Each year approximately 175,677,241,000 (that’s billions) pieces of mail is delivered each year, that’s a lot of mail to keep track of and to get to the right person at the right time but even with that number the total pieces lost per year can be as high as 1,000,000,000, again that’s a billion, pieces that get lost, misplaced, destroyed or just simply disappear.
If you’re wondering if it’s just the fault of the US postal system, In Great Britain at least 280,000 letters are lost or delayed every week, 0.07% of the 21 billion letters a year handled by the Royal Mail could be lost or misplaced.
The percent of mail lost has fluctuated somewhat over the years but it’s always been between 6 and 10% and if you factor in the number of years the postal service has been in operation, July 26, 1775 you can only speculate how many billions of lost letters and packages there are hiding in some obscure where house, or an old forgotten drawer in some forgotten building of a once used postal office, bags of mail lost with other stored equipment or even an entire building dedicated to those lost letters.
My TV idea would create a discovered warehouse filled with old bags, boxes and crates that had been routed there by some unexplainable glitch in the delivery system with letters and packages dating back to over 150 years. The postal inspectors would decide to do their best to deliver what they could and each week three to four pieces of mail would be researched and hand delivered to the surviving parties with the back story of how those letters were created, and the effects on living recipients when the contents were finally revealed.
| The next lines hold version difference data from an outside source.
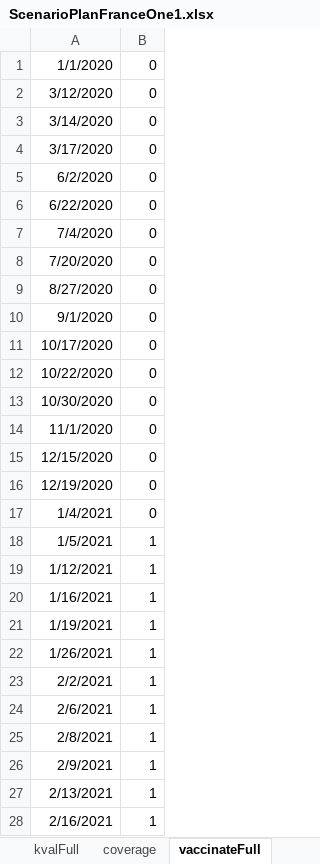
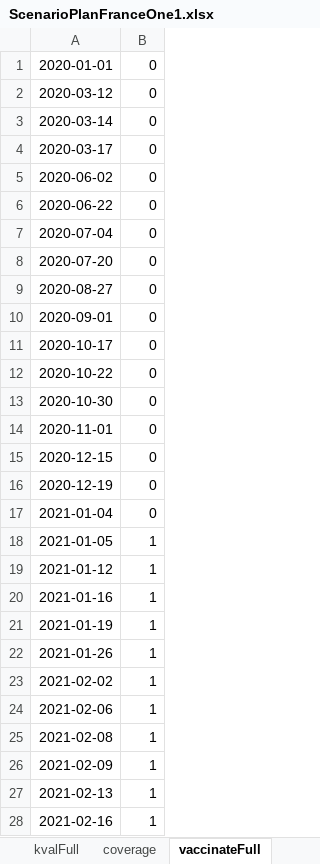
Before and after one commit to abdelneuhaus/EpidemiOptim, an Excel workbook: data/jane_model_data/ScenarioPlanFranceOne1.xlsx, sheet vaccinateFull, drawn as a sheet; only a part is shown; values as stored, in another font and other column widths than the file's, no borders; the diff covers the shown part only; the diff names each change by its address in the sheet, - before the commit and + after, or states it on an @@ line.

```diff
--- a/data/jane_model_data/ScenarioPlanFranceOne1.xlsx (sheet vaccinateFull)
+++ b/data/jane_model_data/ScenarioPlanFranceOne1.xlsx (sheet vaccinateFull)
-A1: 1/1/2020
+A1: 2020-01-01
-A2: 3/12/2020
+A2: 2020-03-12
-A3: 3/14/2020
+A3: 2020-03-14
-A4: 3/17/2020
+A4: 2020-03-17
-A5: 6/2/2020
+A5: 2020-06-02
-A6: 6/22/2020
+A6: 2020-06-22
-A7: 7/4/2020
+A7: 2020-07-04
-A8: 7/20/2020
+A8: 2020-07-20
-A9: 8/27/2020
+A9: 2020-08-27
-A10: 9/1/2020
+A10: 2020-09-01
-A11: 10/17/2020
+A11: 2020-10-17
-A12: 10/22/2020
+A12: 2020-10-22
-A13: 10/30/2020
+A13: 2020-10-30
-A14: 11/1/2020
+A14: 2020-11-01
-A15: 12/15/2020
+A15: 2020-12-15
-A16: 12/19/2020
+A16: 2020-12-19
-A17: 1/4/2021
+A17: 2021-01-04
-A18: 1/5/2021
+A18: 2021-01-05
-A19: 1/12/2021
+A19: 2021-01-12
-A20: 1/16/2021
+A20: 2021-01-16
-A21: 1/19/2021
+A21: 2021-01-19
-A22: 1/26/2021
+A22: 2021-01-26
-A23: 2/2/2021
+A23: 2021-02-02
-A24: 2/6/2021
+A24: 2021-02-06
-A25: 2/8/2021
+A25: 2021-02-08
-A26: 2/9/2021
+A26: 2021-02-09
-A27: 2/13/2021
+A27: 2021-02-13
-A28: 2/16/2021
+A28: 2021-02-16
```
Also changed, not shown: 33 edited cells elsewhere in this sheet, sheet vacsi-fra-2021-03-31-10h03, sheet coverage, sheet dateListFull, sheet VOC France, sheet targetPopulation, sheet kvalFull, 1 more sheet, charts or pictures, 3 other files.
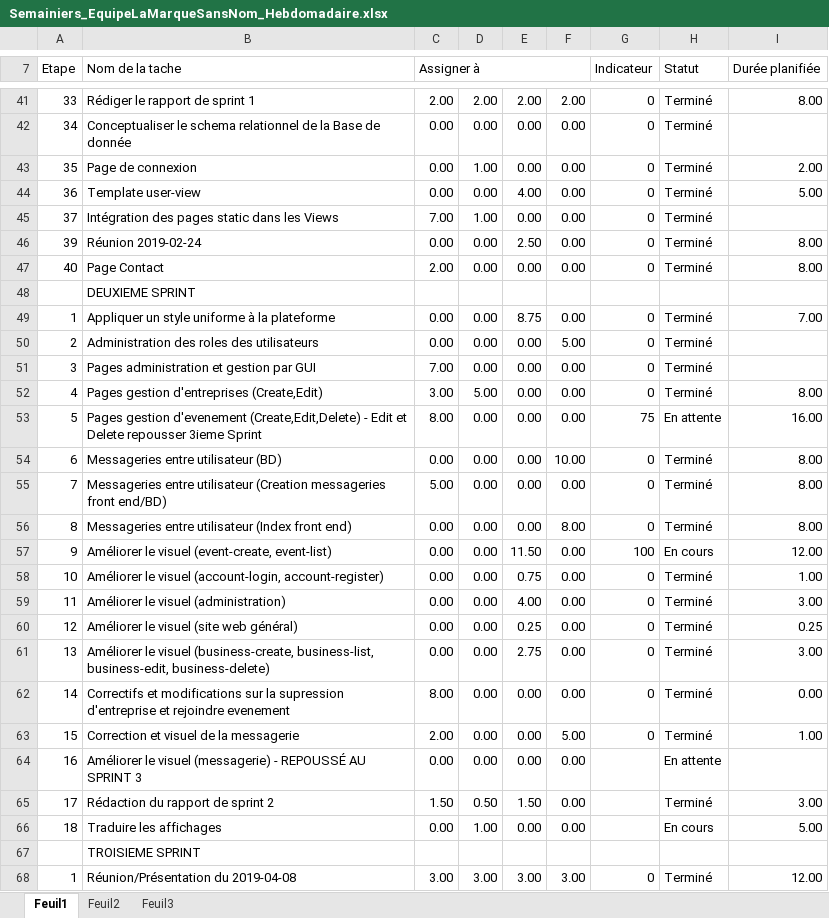
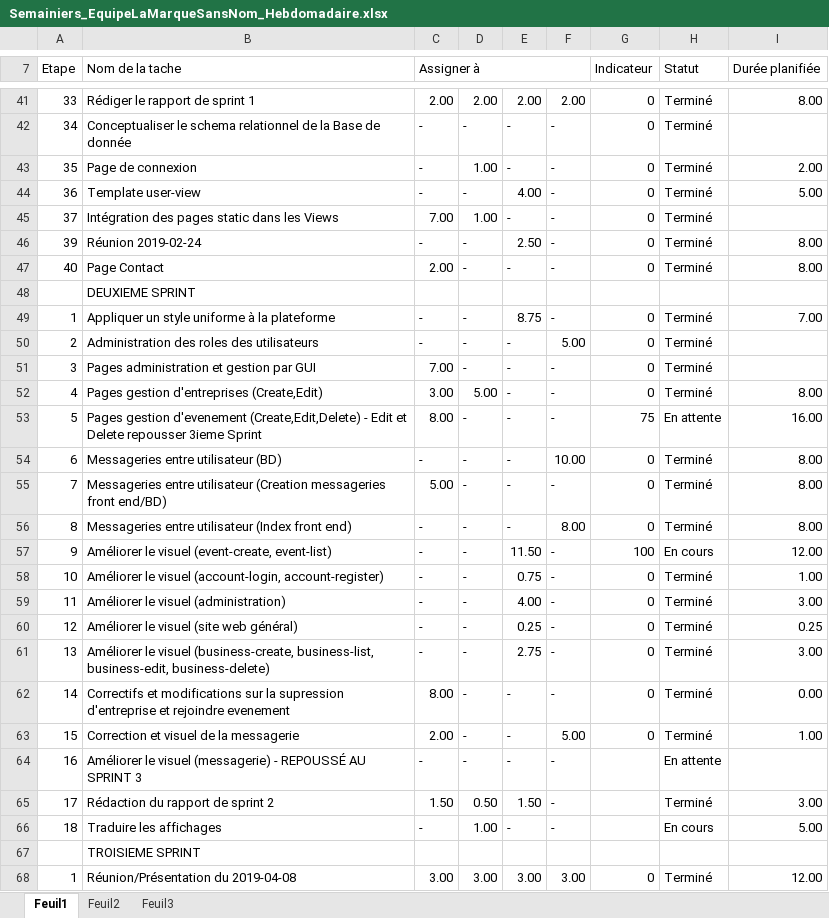
Before and after one commit to mrjrdg/marque-sans-nom, an Excel workbook: Semainiers/Semainiers_EquipeLaMarqueSansNom_Hebdomadaire.xlsx, sheet Feuil1, drawn as a sheet; only a part is shown, gaps mark what is left out; values as stored, in another font and other column widths than the file's, no cell formats; conditional formats not drawn; the diff covers the shown part only; the diff names each change by its address in the sheet, - before the commit and + after, or states it on an @@ line.

```diff
--- a/Semainiers/Semainiers_EquipeLaMarqueSansNom_Hebdomadaire.xlsx (sheet Feuil1)
+++ b/Semainiers/Semainiers_EquipeLaMarqueSansNom_Hebdomadaire.xlsx (sheet Feuil1)
-C42:C44 (Assigner à): 0.00
+C42:C44 (Assigner à): -
-D42: 0.00
+D42: -
-E42:E43: 0.00
+E42:E43: -
-F42:F47: 0.00
+F42:F47: -
-D44: 0.00
+D44: -
-E45: 0.00
+E45: -
-C46 (Assigner à): 0.00
+C46 (Assigner à): -
-D46:D47: 0.00
+D46:D47: -
-E47: 0.00
+E47: -
-C49:C50 (Assigner à): 0.00
+C49:C50 (Assigner à): -
-D49:D51: 0.00
+D49:D51: -
-F49: 0.00
+F49: -
-E50:E56: 0.00
+E50:E56: -
-F51:F53: 0.00
+F51:F53: -
-D53:D64: 0.00
+D53:D64: -
-C54 (Assigner à): 0.00
+C54 (Assigner à): -
-F55: 0.00
+F55: -
-C56:C61 (Assigner à): 0.00
+C56:C61 (Assigner à): -
-F57:F62: 0.00
+F57:F62: -
-E62:E64: 0.00
+E62:E64: -
-C64 (Assigner à): 0.00
+C64 (Assigner à): -
-F64:F66: 0.00
+F64:F66: -
-C66 (Assigner à): 0.00
+C66 (Assigner à): -
-E66: 0.00
+E66: -
```
Also changed, not shown: 2 added rows, 2 removed rows and 104 edited cells elsewhere in this sheet, cell formats, formulas that keep their value, 3 other files.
With over a billion letters lost you can imagine the lost words that go unsaid, the lost apologies, or good wishes, the words of wisdom from a grandfather to a grandson or a mother to her struggling daughter or the legal documents that might have a profound effect on current conditions within a business or agreement.
Every year there are a few sensational stories of letters being found and delivered. Just the other day there was a story of a 30 year love letter never finding its way. There are hand written letters 80 years old that eventually get delivered but the majority of those lost letters remain lost, billions of pieces of mail that may never find their way home leaving one to seriously wonder if there is a building, a warehouse, maybe a huge facility like the one in the first Indiana Jones movie or warehouse 13 TV show that depicts acres and acres of stored and forgotten boxes and crates, known only to a few select secret workers that have clandestine motives to stay the hand of delivery and forsake the age old motto of the Persians under Cyrus: Neither snow nor rain nor heat nor gloom of night stays these couriers from the swift completion of their appointed rounds. (see the history of the Persian offensive on the Greeks)
So next time you think the post office lost your letter or you need an excuse why your payment wasn’t received, you really can blame it on the post office, yours will be just one of the billion or so that get lost, so take heart that excuse still works.